They find that individuals who’ve lived abroad tend to be more creative than those who haven’t. International living has a causal effect on problem solving: people tend to draw on their experiences in solving problems. Importantly, the ‘big M’ effect is larger for people who threw themselves into their trip, engaging with local culture and citizens.
So what’s going on here? Maddux and co argue that a principle function of culture is to provide behavioural norms, which help us predict, understand and influence the world. If we expose people to new cultural norms, they tend to incorporate new ways of thinking and doing things. This helps people deploy different perspectives in problem-solving or invention, and improves their ability to deal with unfamiliar contexts back at home.
Importantly, ‘Big M’ events like living abroad aren’t the only way to boost creative abilities.
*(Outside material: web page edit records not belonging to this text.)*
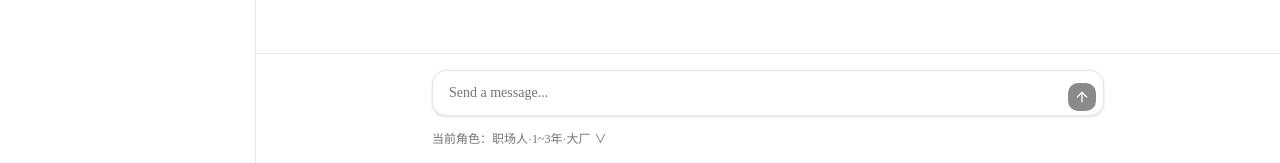
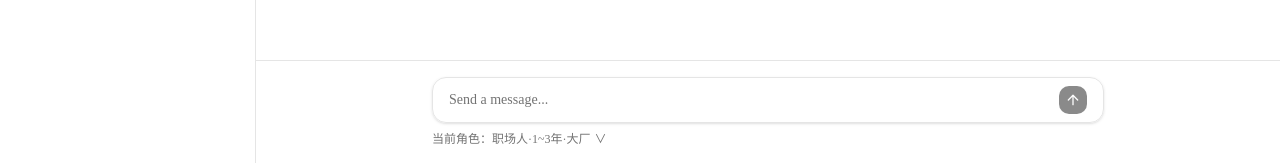
Before and after one commit to Chenqianyu29/interview-assistant, a Next.js app: page / in a window 1280 px wide. Shown: the part 637-800 px from the top of the page. Built offline with nearby package versions, Linux system fonts and the light colour scheme.

Commit message:
input-发送按钮垂直居中

```diff
--- a/src/app/page.tsx
+++ b/src/app/page.tsx
@@ -16,15 +16,15 @@ export default function HomePage() {
       {/* Input area */}
       <div className="border-t p-4">
         <div className="mx-auto max-w-2xl">
-          <div className="relative">
+          <div className="flex items-center gap-2 rounded-xl border px-4 py-2 shadow-sm">
             <textarea
               placeholder="Send a message..."
               rows={1}
-              className="w-full resize-none rounded-xl border bg-background px-4 py-3 pr-12 text-sm shadow-sm placeholder:text-muted-foreground focus:outline-none focus:ring-2 focus:ring-ring"
+              className="flex-1 resize-none bg-transparent text-sm placeholder:text-muted-foreground focus:outline-none"
               disabled
             />
             <button
-              className="absolute right-2 top-1/2 -translate-y-1/2 rounded-lg bg-primary p-1.5 text-primary-foreground transition-colors hover:bg-primary/90 disabled:opacity-50"
+              className="shrink-0 rounded-lg bg-primary p-1.5 text-primary-foreground transition-colors hover:bg-primary/90 disabled:opacity-50"
               disabled
             >
               <ArrowUp className="h-4 w-4" />
```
In The Difference, Scott Page rounds up the evidence that culturally diverse groups and teams tend to be better problem-solvers. Essentially, the set of diverse experiences is pooled across the group rather than embodied in a well-travelled individual.
All of this has some important policy implications. First, as Maddux and Galinsky point out, skilled migrants may be at their innovative while abroad. In the US, migrant scientists and inventors dominate the technology and life sciences fields. That suggests an additional reason for the UK to keep its borders open, and to think hard about the migration caps that David Cameron proposes.
Second, it looks as if Britons also benefit from a more diverse society. ‘Little m’ experiences like working in diverse teams should pay off for everyone. Neil Lee and I are confirming this in our current work on firm-level diversity and innovation (a recent paper is here).
Third, cities are critically important to all of this. Urban areas are where the UK’s diversity is, and where most of us live and work. Cities are where it all comes together. Work I’ll be publishing shortly finds that over the past 16 years, increasing migration has helped raise average urban wages and productivity for British-born workers, especially the high skilled. These lab experiments help explain why that’s so. If travel is good for you, so are urban environments that help open your mind.
* I had called this post ‘does travel broaden the mind?’, but as a couple of people have pointed out, like, duh. I hope this one captures the spirit of the research better …